But, by bringing attention to this resource I don’t mean to suggest that non-profits should simply adopt what the Gates Foundation, or any other organization, has done regarding COIs.  Different non-profits could have COI issues that are, relatively speaking, unique.  For instance, this article about COI policies for cooperative groceries – a very different sort of organization than a foundation –  identifies a series of “emotional conflicts of interest” that may pose risks for organizations of that kind. (E.g., “The board president’s daughter is a co-op employee. After she is denied a raise of the size she had expected, her father begins bringing up concerns at board meetings about the fairness of the pay raise system and staff turnover due to low pay.”)  As with any other sort of COI mitigation effort, the key for non-profits is to engage in some form of risk assessment before designing policies or other compliance measures. And, of course, the effort should include determining what any relevant legal requirements or expectations are for the entity regarding COIs.

Finally, understanding the COI risks of non-profits is important not only to board and staff members of such organizations but also employees of for-profit organizations who deal with non-profits, under the general imperative (often espoused in this blog) of not causing conflict in others.

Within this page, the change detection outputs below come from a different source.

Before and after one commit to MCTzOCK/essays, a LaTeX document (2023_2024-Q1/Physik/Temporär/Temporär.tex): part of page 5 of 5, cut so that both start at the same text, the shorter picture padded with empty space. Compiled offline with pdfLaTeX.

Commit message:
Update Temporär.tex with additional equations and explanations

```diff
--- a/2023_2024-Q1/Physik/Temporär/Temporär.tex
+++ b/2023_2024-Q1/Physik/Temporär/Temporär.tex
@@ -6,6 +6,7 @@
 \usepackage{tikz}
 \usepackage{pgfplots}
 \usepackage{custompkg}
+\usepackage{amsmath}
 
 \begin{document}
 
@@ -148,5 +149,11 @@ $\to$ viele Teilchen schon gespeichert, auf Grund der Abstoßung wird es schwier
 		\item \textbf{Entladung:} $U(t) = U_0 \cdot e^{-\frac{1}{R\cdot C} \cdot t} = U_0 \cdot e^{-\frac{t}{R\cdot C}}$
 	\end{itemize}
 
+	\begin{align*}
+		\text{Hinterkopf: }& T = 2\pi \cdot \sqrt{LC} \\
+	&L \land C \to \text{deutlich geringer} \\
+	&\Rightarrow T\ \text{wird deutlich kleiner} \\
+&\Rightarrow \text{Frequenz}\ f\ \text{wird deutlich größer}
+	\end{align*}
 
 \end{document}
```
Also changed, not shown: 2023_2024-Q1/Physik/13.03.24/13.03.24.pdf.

A future post will discuss COI training for non-profits.


Conflicts of Interest in the News: 011412 Edition


The two big COI news stories of the week were:

–  Economists Adopt New Disclosure Rules for Authors of Published Research.  The reforms follow “heavy scrutiny of economists’ conflicts of interest before the financial crash of 2008.”  This is a good (and certainly overdue) step (and sadly underscores how it often takes a scandal for COI-related reforms to be implemented).  Of course, disclosure by itself does not necessarily mitigate COIs.

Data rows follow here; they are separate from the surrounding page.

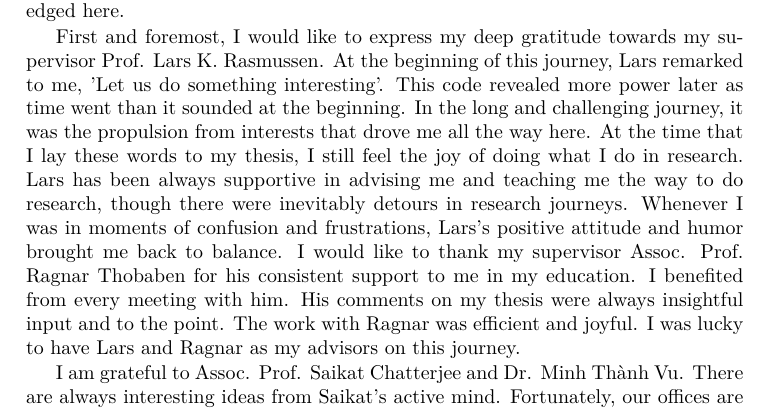
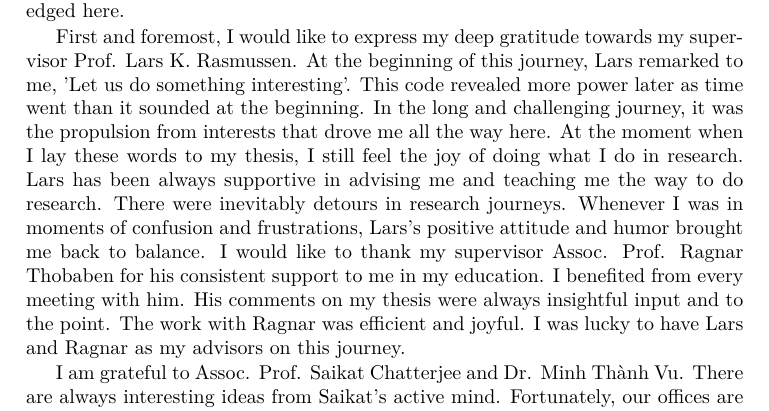
Before and after one commit to FirstHandScientist/phdthesis, a LaTeX thesis (main.tex, which reads source/acknowledgements.tex): part of page 9 of 175, cut so that both start at the same text. Compiled offline with pdfLaTeX.

Commit message:
minor fix at ack

```diff
--- a/source/acknowledgements.tex
+++ b/source/acknowledgements.tex
@@ -1,7 +1,7 @@
 \chapter{Acknowledgements}
 This Ph.D. journey would not be possible without these people to be acknowledged here.
 
-First and foremost, I would like to express my deep gratitude towards my supervisor Prof. Lars K. Rasmussen. At the beginning of this journey, Lars remarked to me, 'Let us do something interesting'. This code revealed more power later as time went than it sounded at the beginning. In the long and challenging journey, it was the propulsion from interests that drove me all the way here. At the time that I lay these words to my thesis, I still feel the joy of doing what I do in research. Lars has been always supportive in advising me and teaching me the way to do research, though there were inevitably detours in research journeys. Whenever I was in moments of confusion and frustrations, Lars's positive attitude and humor brought me back to balance.
+First and foremost, I would like to express my deep gratitude towards my supervisor Prof. Lars K. Rasmussen. At the beginning of this journey, Lars remarked to me, 'Let us do something interesting'. This code revealed more power later as time went than it sounded at the beginning. In the long and challenging journey, it was the propulsion from interests that drove me all the way here. At the moment when I lay these words to my thesis, I still feel the joy of doing what I do in research. Lars has been always supportive in advising me and teaching me the way to do research. There were inevitably detours in research journeys. Whenever I was in moments of confusion and frustrations, Lars's positive attitude and humor brought me back to balance.
 I would like to thank my supervisor Assoc. Prof. Ragnar Thobaben for his consistent support to me in my education. I benefited from every meeting with him. His comments on my thesis were always insightful input and to the point. The work with Ragnar was efficient and joyful. I was lucky to have Lars and Ragnar as my advisors on this journey.
 
 I am grateful to Assoc. Prof. Saikat Chatterjee and Dr. Minh Th\`{a}nh Vu. There are always interesting ideas from Saikat's active mind. Fortunately, our offices are just several steps away, which allows quick discussions before the inspiration fades out. Thank you, Saikat, for the sacrifice of weekends and holidays to help me with improving my drafts.
```
Also changed, not shown: main.pdf.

Ties of FDA experts to pharma companies revealed. The “FDA asked outside experts in December to discuss the safety of birth control that contains the compound drospirenone, including Bayer’s Yaz and Yasmin. The panel decided by a four-vote margin that the benefit of pregnancy prevention from these pills outweighed their risk of dangerous blood clots. But according to court and public documents, three of the FDA’s 26 advisers had research or financial ties to Bayer. A fourth adviser had a connection to a manufacturer of generic copies of Yaz, Barr Laboratories, now part of Teva Pharmaceuticals. All four of these advisers voted that the drugs’ benefits outweighed risks, meaning the pills could stay on the market…” Beyond the impact on the decision at issue, one can imagine the harm that COIs of this sort have on public trust of the FDA.

Other news of the week concerns COIs and…

Government contractors.  This is an analysis from the Corporate Compliance Insights website of an important decision from the General Accounting Office concerning government contractors hiring former government officials, underscoring, among to other things, the need to do meaningful conflicts checks in hiring.

Journalists: “Next week, thousands of tech journalists will descend on Las Vegas to get a sneak peek at coming tech gadgets at the International Consumer Electronics Show.  Many will also probably come away with grab bags of goodies…The question, of course, is whether journalists can properly serve their readers when the industry is handing them bottles of top-shelf booze and pricey toys.”

Supreme Court Justices.  A tricky issue,  indeed: who decides COI issues for the court of last resort?

Regulators: “A former Securities and Exchange Commission official has agreed to pay a $50,000 fine for going through the revolving door and working for alleged Ponzi scheme mastermind Robert Allen Stanford after purportedly taking part in SEC decisions to not investigate Stanford, the Justice Department said Friday.” (Bad facts – but also an unusual case.)

And, thanks to Broc Romanek of the invaluable – particularly for securities and corporate lawyers – for featuring our post on COIs in serving on other companies’ boards.  Apparently this was the occasion for much discussion there – and so we will return to the topic before not too long.

Coming up next week: more on COI risk assessment, moral hazard and a video coming attraction for a series on cognitive bias and “behavioral compliance and ethics.”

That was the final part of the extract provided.